My mind has a hard time grasping things like deep space (so vast!) and nanotechnology (so very tiny!), and apparently I’m not alone here, so understanding the nanoscale is one of the first issues to address when teaching nanotechnology.
Tips to Teach Nanotechnology
I think Little Numbers by Edward Packard is a great book to introduce nano, but it’s out of print. You might be able to find it online, though. Suitable for kids and easily intimidated adults, it provides a fun look at the small stuff. (Anyone know of a good nanotech primer app?)
Because the nano concepts are first being introduced school-wide at Wheeling High School, the goals are modest, focusing on helping students understand the basics. For example, Wheeling high school students traced their bodies and cut out the images to produce a “me.” Then they drew a similar image reduced by a factor of ten, to create a mini-me. And in chemistry, they’re focusing on concepts like the difference between size and scale.
The physics classes (typically made up on juniors) are going a bit deeper. The teachers have developed a fantastic webquest to introduce the student to many nano concepts.
The school has different expectations for different levels of classes. For instance, in the prep (most basic) level, the students will learn about products made with nanotechnology. In general ed classes, the students will learn to describe the technology aspects, as well. Students in the honors track will learn more about the science and what happens at the nano level, the impact for society and next steps in nanotechnology.
In a few years, the school hopes to offer a senior elective in nanotech that will provide a rich experience and allow for dual credit in partnership with a local community college.
As for teachers, they attended summer classes, took on internships or attended boot camps from NanoProfessor, a Skokie-based provider of nano curricula and tools for schools. (Updated in 2014: this group appears to have gone out of business.)

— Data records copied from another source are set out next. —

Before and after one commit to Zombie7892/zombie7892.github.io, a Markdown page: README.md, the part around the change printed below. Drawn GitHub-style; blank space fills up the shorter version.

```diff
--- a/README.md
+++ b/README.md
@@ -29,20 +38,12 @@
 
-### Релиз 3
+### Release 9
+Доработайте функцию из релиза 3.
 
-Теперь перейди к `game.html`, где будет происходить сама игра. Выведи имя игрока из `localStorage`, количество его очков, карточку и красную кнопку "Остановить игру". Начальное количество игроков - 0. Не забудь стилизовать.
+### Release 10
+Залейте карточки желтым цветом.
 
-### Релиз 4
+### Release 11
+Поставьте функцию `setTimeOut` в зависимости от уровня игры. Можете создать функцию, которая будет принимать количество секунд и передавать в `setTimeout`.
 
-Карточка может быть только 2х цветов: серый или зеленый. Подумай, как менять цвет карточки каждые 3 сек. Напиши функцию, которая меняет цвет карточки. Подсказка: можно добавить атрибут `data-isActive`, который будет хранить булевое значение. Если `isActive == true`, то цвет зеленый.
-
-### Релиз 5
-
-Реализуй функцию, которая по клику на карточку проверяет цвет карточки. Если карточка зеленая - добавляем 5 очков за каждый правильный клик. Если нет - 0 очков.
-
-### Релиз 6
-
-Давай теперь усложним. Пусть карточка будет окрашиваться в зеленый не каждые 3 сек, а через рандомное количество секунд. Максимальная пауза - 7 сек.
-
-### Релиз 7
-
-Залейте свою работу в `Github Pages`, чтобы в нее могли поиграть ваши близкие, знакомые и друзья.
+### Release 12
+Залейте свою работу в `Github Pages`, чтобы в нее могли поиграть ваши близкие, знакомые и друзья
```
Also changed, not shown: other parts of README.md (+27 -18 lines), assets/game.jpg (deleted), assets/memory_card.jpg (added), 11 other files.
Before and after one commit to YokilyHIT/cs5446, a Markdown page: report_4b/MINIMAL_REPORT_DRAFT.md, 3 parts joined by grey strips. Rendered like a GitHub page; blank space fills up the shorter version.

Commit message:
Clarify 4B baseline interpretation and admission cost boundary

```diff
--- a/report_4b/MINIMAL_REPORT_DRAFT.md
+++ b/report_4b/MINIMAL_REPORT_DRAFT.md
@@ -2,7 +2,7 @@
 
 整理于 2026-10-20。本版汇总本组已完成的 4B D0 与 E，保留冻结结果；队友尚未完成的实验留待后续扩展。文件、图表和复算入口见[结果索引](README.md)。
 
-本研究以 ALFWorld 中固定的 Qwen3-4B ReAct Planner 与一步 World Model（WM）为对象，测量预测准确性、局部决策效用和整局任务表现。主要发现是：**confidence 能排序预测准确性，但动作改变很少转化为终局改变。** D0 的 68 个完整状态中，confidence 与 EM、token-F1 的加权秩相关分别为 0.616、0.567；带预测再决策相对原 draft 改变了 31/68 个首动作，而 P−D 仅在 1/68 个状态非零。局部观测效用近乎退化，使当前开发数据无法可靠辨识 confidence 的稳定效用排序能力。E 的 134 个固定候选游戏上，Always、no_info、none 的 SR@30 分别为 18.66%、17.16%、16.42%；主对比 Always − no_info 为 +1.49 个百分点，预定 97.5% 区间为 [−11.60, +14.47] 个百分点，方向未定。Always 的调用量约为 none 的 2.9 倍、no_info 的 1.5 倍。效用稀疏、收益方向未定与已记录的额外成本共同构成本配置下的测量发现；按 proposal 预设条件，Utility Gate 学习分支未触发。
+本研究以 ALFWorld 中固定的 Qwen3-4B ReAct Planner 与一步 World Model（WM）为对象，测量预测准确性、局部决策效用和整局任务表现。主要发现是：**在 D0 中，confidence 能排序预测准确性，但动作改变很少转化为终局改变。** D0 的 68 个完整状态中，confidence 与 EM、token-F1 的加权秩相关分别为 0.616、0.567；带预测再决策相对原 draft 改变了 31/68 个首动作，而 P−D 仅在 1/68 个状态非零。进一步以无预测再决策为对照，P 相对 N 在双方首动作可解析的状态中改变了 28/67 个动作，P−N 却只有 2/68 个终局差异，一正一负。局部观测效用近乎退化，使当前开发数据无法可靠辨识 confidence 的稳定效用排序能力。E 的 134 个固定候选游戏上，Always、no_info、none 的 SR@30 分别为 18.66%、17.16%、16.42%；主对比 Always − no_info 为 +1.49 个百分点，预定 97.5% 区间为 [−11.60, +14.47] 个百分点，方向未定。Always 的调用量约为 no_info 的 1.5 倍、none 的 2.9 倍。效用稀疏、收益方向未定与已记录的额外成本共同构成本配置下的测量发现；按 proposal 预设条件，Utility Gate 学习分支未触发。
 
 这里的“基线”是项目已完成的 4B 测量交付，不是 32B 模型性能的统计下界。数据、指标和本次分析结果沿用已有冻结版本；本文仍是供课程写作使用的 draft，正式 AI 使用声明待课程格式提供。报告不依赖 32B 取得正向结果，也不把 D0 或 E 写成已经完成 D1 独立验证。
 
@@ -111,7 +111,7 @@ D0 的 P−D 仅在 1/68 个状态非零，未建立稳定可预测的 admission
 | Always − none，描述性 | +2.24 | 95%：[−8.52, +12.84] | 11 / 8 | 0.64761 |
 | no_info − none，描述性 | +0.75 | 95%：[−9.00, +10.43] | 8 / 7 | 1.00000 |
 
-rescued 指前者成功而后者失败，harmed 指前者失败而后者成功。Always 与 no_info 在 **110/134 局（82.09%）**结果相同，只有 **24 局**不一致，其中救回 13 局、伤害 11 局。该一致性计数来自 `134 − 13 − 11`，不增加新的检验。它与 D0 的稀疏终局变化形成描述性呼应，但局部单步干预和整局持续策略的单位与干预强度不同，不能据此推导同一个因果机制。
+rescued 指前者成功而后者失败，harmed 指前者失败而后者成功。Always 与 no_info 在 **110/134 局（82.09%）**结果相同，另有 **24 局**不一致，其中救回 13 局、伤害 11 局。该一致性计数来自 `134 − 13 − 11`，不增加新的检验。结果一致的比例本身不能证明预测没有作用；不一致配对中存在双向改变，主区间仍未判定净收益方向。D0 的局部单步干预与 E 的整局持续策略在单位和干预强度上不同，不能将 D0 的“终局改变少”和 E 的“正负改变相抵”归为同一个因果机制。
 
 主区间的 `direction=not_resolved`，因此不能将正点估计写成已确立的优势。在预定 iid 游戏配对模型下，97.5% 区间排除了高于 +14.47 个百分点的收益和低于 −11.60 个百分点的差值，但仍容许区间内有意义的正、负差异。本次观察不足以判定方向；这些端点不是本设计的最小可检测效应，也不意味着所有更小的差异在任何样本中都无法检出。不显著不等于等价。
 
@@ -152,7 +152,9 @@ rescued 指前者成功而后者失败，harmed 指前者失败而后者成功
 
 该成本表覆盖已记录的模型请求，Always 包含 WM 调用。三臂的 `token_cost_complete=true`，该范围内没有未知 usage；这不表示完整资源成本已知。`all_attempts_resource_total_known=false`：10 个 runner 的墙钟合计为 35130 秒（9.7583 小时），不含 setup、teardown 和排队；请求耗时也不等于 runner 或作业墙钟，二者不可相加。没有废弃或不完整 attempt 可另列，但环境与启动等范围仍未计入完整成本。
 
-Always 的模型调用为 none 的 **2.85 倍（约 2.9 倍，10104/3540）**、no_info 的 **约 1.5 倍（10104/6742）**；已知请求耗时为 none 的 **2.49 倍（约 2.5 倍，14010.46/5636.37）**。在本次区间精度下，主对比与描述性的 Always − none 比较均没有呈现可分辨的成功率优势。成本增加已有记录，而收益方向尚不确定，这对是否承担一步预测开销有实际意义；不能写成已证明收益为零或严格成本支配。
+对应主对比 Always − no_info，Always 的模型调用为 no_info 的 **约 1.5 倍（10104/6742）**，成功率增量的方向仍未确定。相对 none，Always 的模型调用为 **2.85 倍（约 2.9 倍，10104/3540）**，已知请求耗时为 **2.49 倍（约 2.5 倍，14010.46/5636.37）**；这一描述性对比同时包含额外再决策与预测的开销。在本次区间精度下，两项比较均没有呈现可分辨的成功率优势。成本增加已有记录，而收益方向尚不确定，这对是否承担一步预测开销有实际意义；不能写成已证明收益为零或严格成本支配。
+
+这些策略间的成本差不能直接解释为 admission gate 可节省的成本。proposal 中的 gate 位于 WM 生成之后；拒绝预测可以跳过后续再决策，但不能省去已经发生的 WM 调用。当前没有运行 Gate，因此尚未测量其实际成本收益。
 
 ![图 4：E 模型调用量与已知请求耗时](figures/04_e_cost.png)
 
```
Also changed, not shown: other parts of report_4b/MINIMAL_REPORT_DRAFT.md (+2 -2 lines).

In going nano, the school is taking a large leap and the teachers and administrators are enthused about the new worlds they are opening up to students.
Has your teen or tween been introduced to nanotechnology at school or through enrichment classes?